Penile injections are an extremely useful, successful and popular method for the treatment of erectile dysfunction in men with diabetes. The most common side effect of this medication is burning. The burning is well controlled with combination mixtures of medications as opposed to just prostaglandin and PGE-1. Men with diabetes frequently need higher doses with adjustments. The learning curve for teaching a man with diabetes to do penile injections is much quicker because many of these men are comfortable with a subcutaneous injection and insulin and the techniques are similar. The biggest risk for this method in the man with diabetes is infections. As long as patients use proper techniques and maintain tight glycemic control, the infections are close to zero percent. The only other major concern is that of a prolonged erection. A prolonged erection, also known as priapism, is defined as an erection that lasts more than 4 hours and is painful. This side effect is somewhat common in men who use injections at much higher than recommended doses. We counsel these patients very carefully and use various medications such as Sudafed®, or pseudoephedrine, to prevent this. We recommend that the patient use only one injection per day. Ejaculation sensations are preserved and many times the patient's partner will not even be aware that the man has used a penile injection.
Penile implant surgery is frequently used with great success in men with diabetes and end stage erectile dysfunction. The satisfaction rate for the couple is surprisingly high, greater than 93%. The biggest risk for surgery is infection. However, with tight glycemic control, which is defined as an A1C of less than 7, the risk for infection decreases dramatically. Experienced implanting surgeons will use strict measures to avoid infection, such as preoperative washes with antibiotic solutions, intraoperative irrigations with antibiotic solutions and maintenance of sterile environment where as the device never touches the skin. All of these techniques in concert have dramatically decreased the risk of penile implant infection. The procedure is performed on an outpatient basis and the recovery period is short. Patients are typically able to use their device within 6 to 8 weeks.
Successful management of cardiovascular disease and erectile or sexual dysfunction for the patient with diabetes is control of the diabetes disease process. Maintaining tight glycemic control is the primary key to success. There has never been more information, medications and treatments available at any time in history. A decade ago, patients did not regularly have access to glucose meters. Now, patients commonly are able to check their sugar three and four times a day, carefully monitor their intake of carbohydrates and measure their three-month average of blood sugars. We now know that hyperlipidemia and hypertension are directly associated with diabetes and these can be managed as well. The most important key here is education for the patient.

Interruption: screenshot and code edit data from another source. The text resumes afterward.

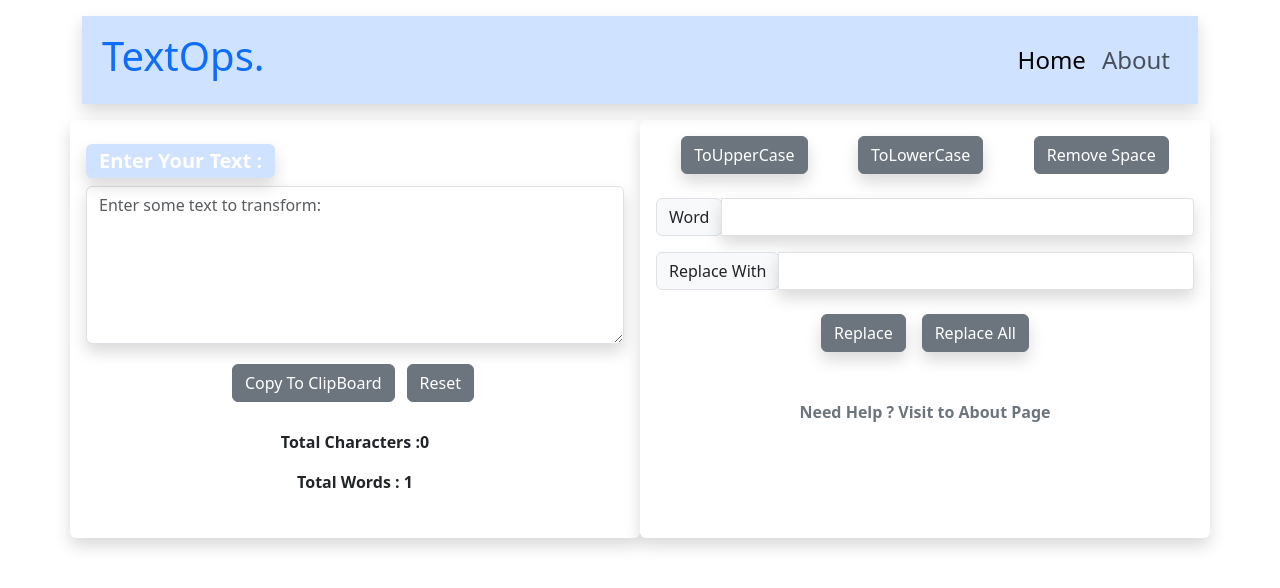
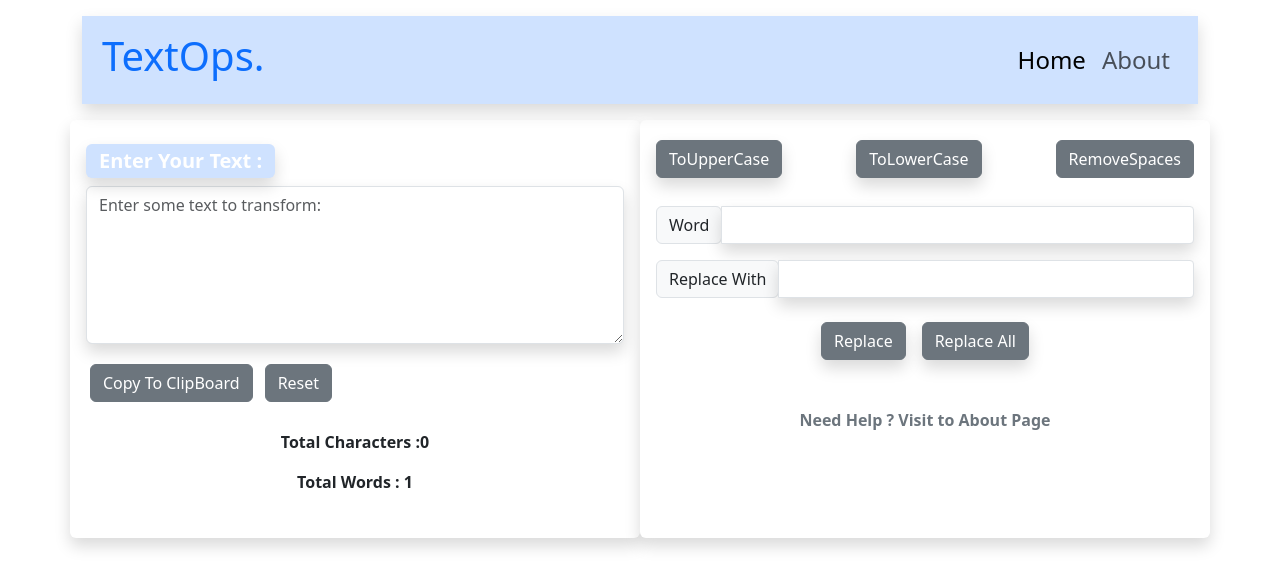
Before and after one commit to nishantkr02/text-ops, a React (Create React App) app: page / in a window 1280 px wide. Shown: the top 588 px of the page. Built offline with nearby package versions, Linux system fonts and the light colour scheme.

Commit message:
Update TextBox.js

```diff
--- a/src/Components/TextBox.js
+++ b/src/Components/TextBox.js
@@ -100,11 +100,14 @@ export default function TextBox(props) {
       onChange={handleChange}
       />
 
-      <div className='d-flex justify-content-center my-3'>
+      <div className=' my-3'>
        {/* Copy To clipBoard Button */}
+
       <button className='btn btn-secondary my-1 mx-1 fs-6 ' onClick={copyText} >Copy To ClipBoard</button>
+
     {/* Reset Button */}
     <button className='btn btn-secondary my-1 mx-2' onClick={Reset} >Reset</button>
+
     </div>
 <div className=' p-2  bg-white rounded  my-1  text-center fs-6'>
 <p><strong>{`Total Characters :${text.length}`}</strong></p>
@@ -116,19 +119,27 @@ export default function TextBox(props) {
 {/* ---------------------------------buttons------------------------------------ */}
 
       <div className="col-md-6 form-group shadow    bg-white rounded p-3  ">
-        <div className=' d-flex justify-content-between'>
+
+    <div className=' d-lg-flex justify-content-between'>
+
      {/* UpperCase Button */}
-      <button className='btn btn-secondary shadow m-auto'onClick={toUpper} >ToUpperCase</button>
+     <div>
+      <button className='btn btn-secondary shadow my-1'onClick={toUpper} >ToUpperCase</button>
+      </div>
 
       {/* LowerCase Button */}
-      <button className='btn btn-secondary  shadow m-auto' onClick={toLower} >ToLowerCase</button>
+      <div>
+      <button className='btn btn-secondary  shadow my-1' onClick={toLower} >ToLowerCase</button>
+      </div>
 
       {/* Remove Extra Space Button */}
-      <button className='btn btn-secondary  m-auto' onClick={removeSpaces} >Remove  Space</button>
+      <div>
+      <button className='btn btn-secondary  my-1' onClick={removeSpaces} >RemoveSpaces</button>
+      </div>
       </div>
 
       {/*------------Replace word--------------------------- */}
-      <div className='my-4' >
+      <div className='my-4 ' >
           <div className="input-group input-group-sm mb-3">
           <div className="input-group-prepend">
             <span className="input-group-text" >Word</span>
@@ -142,7 +153,8 @@ export default function TextBox(props) {
           </div>
           <input type="text" className="form-control shadow" aria-label="Small" aria-describedby="inputGroup-sizing-sm" id="replaceWith" />
         </div>
-        <div className='d-flex justify-content-center'>
+        <div className='d-sm-flex justify-content-center'>
+
         <button className='btn btn-secondary    my-2 mx-2 shadow' onClick={ReplaceWord} >Replace</button>
         <button className='btn btn-secondary  my-2 mx-2 shadow' onClick={ReplaceAllWord}  >Replace All</button>
 
```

The other important lesson is that the loss of maintenance of the erection in a man with diabetes is a harbinger of silent cardiovascular disease and should not be ignored.
References: See Bibliography
Posted August 2008
Updated August 2009